This is quite simple but may at first be confusing for MGA owners and mechanics. Notice the picture of the back end of the vacuum regulated turn signal switch for the MGA (and some other cars of the era). The terminal designations molded into the housing are "F", "L", and "R".

For the MGA 1500 the "F" can mean Flasher. For the MGA 1600 the "F" can mean Fuse. This is the power input terminal for the switch. The "L" and "R" terminals would seem to be labeled for Left and Right turn signals, but for the MGA this is backward, where "L" is connected to operate the Right turn signal and "R" is connected to operate the Left turn signal.
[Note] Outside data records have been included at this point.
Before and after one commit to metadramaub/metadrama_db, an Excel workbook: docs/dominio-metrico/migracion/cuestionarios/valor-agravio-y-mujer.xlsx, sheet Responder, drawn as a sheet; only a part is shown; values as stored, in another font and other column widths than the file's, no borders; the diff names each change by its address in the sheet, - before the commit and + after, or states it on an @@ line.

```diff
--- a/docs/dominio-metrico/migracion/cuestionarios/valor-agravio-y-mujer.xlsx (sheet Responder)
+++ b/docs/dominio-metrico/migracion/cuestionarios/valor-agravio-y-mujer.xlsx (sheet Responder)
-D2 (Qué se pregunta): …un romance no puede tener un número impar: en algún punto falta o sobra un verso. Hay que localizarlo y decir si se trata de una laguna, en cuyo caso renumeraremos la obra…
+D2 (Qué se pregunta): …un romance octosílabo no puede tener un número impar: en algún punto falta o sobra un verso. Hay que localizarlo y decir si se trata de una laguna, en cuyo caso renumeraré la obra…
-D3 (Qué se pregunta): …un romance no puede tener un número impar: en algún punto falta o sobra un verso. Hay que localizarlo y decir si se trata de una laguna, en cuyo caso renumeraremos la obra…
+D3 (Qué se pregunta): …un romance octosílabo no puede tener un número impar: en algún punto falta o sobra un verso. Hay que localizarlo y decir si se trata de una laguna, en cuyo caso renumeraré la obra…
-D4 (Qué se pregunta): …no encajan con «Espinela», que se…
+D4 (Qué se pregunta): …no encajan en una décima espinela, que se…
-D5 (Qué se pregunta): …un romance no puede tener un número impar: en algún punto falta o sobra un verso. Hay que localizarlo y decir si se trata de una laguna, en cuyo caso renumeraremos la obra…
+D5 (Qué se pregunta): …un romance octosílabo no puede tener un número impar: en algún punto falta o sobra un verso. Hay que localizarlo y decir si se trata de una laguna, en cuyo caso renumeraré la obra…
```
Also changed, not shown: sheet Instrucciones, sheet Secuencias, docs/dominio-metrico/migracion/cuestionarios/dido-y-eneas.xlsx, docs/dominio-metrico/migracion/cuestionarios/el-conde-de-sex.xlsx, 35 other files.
This seemingly odd terminal labeling likely originated with an earlier application where the manual input knob, shaped like a single wing, was installed with the wing oriented upward from the shaft. Then when you push it toward the left the shaft would rotate anti-clockwise, and toward the right would rotate clockwise. That is the direction of rotation required for these terminal designations to make sense.
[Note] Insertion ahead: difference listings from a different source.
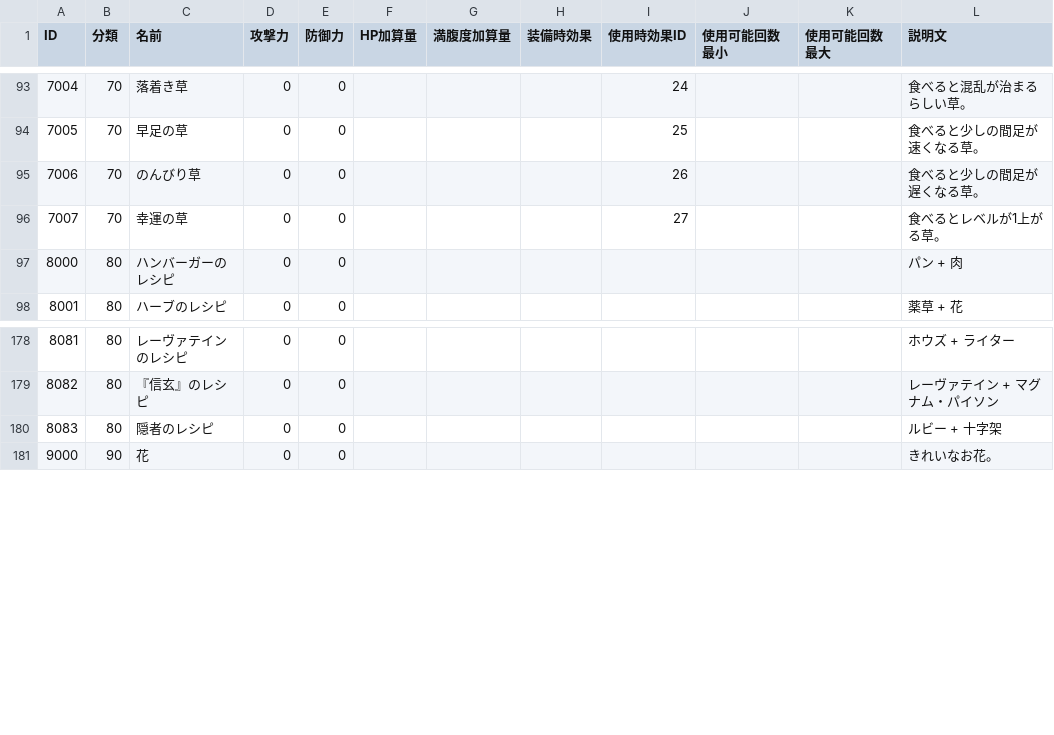
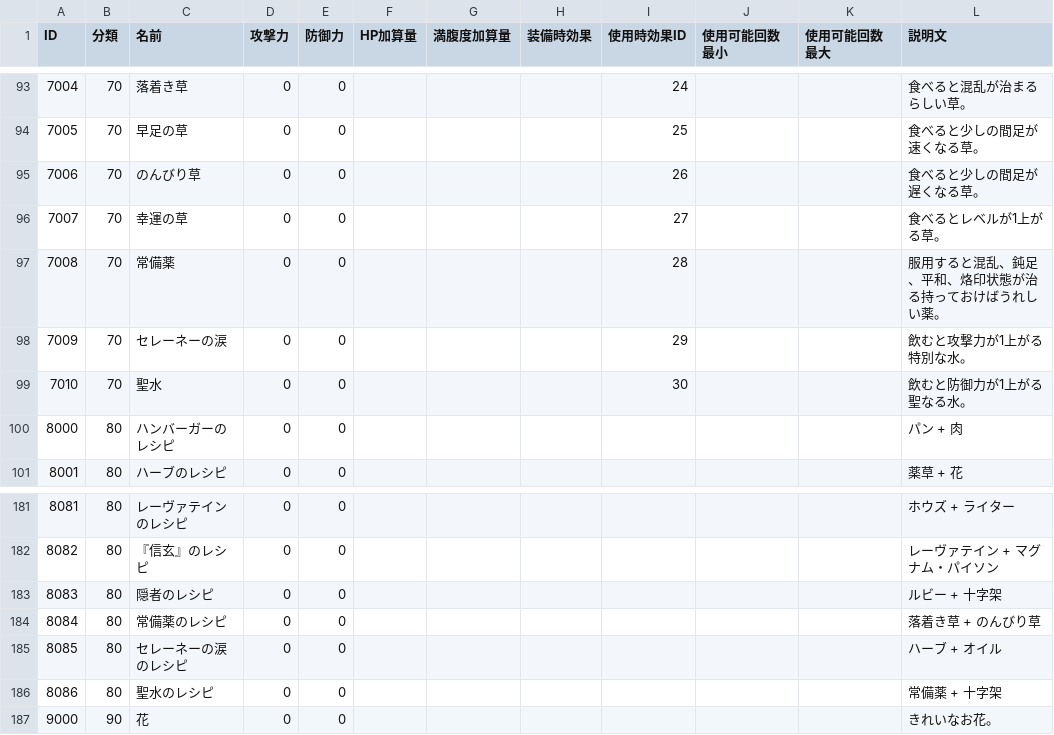
Before and after one commit to Aliostro/lumia-underground-labyrinth, a CSV file: assets/data/item.csv, drawn as a sheet; only a part is shown, gaps mark what is left out.

Commit message:
Add RUMI exchanges, item effects, and skin unlocks

```diff
--- a/assets/data/item.csv
+++ b/assets/data/item.csv
@@ -96,2 +96,5 @@
 "7007", "70", "幸運の草", "0", "0", "", "", "", "27", "", "", "食べるとレベルが1上がる草。"
+"7008", "70", "常備薬", "0", "0", "", "", "", "28", "", "", "服用すると混乱、鈍足、平和、烙印状態が治る持っておけばうれしい薬。"
+"7009", "70", "セレーネーの涙", "0", "0", "", "", "", "29", "", "", "飲むと攻撃力が1上がる特別な水。"
+"7010", "70", "聖水", "0", "0", "", "", "", "30", "", "", "飲むと防御力が1上がる聖なる水。"
 "8000", "80", "ハンバーガーのレシピ", "0", "0", "", "", "", "", "", "", "パン + 肉"
@@ -180,2 +183,5 @@
 "8083", "80", "隠者のレシピ", "0", "0", "", "", "", "", "", "", "ルビー + 十字架"
+"8084", "80", "常備薬のレシピ", "0", "0", "", "", "", "", "", "", "落着き草 + のんびり草"
+"8085", "80", "セレーネーの涙のレシピ", "0", "0", "", "", "", "", "", "", "ハーブ + オイル"
+"8086", "80", "聖水のレシピ", "0", "0", "", "", "", "", "", "", "常備薬 + 十字架"
 "9000", "90", "花", "0", "0", "", "", "", "", "", "", "きれいなお花。"
```
Also changed, not shown: assets/data/craft.csv, assets/data/item-effect.csv, 13 other files.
As this switch is installed in the MGA, the wing on the knob hangs downward. Pushing it to the left makes the shaft rotate clockwise, and to the right rotates anti-clockwise. This means you have to hook up the Left turn signal wire to the "R" terminal, and the Right turn signal wire to the "L" terminal. If your MGA turn signals seem to work backward, this is likely the problem and the fix. When in doubt, use a test light or ohm meter to check continuity for the switch terminals when you operate the input knob. Also pay attention to the color coding on the wires.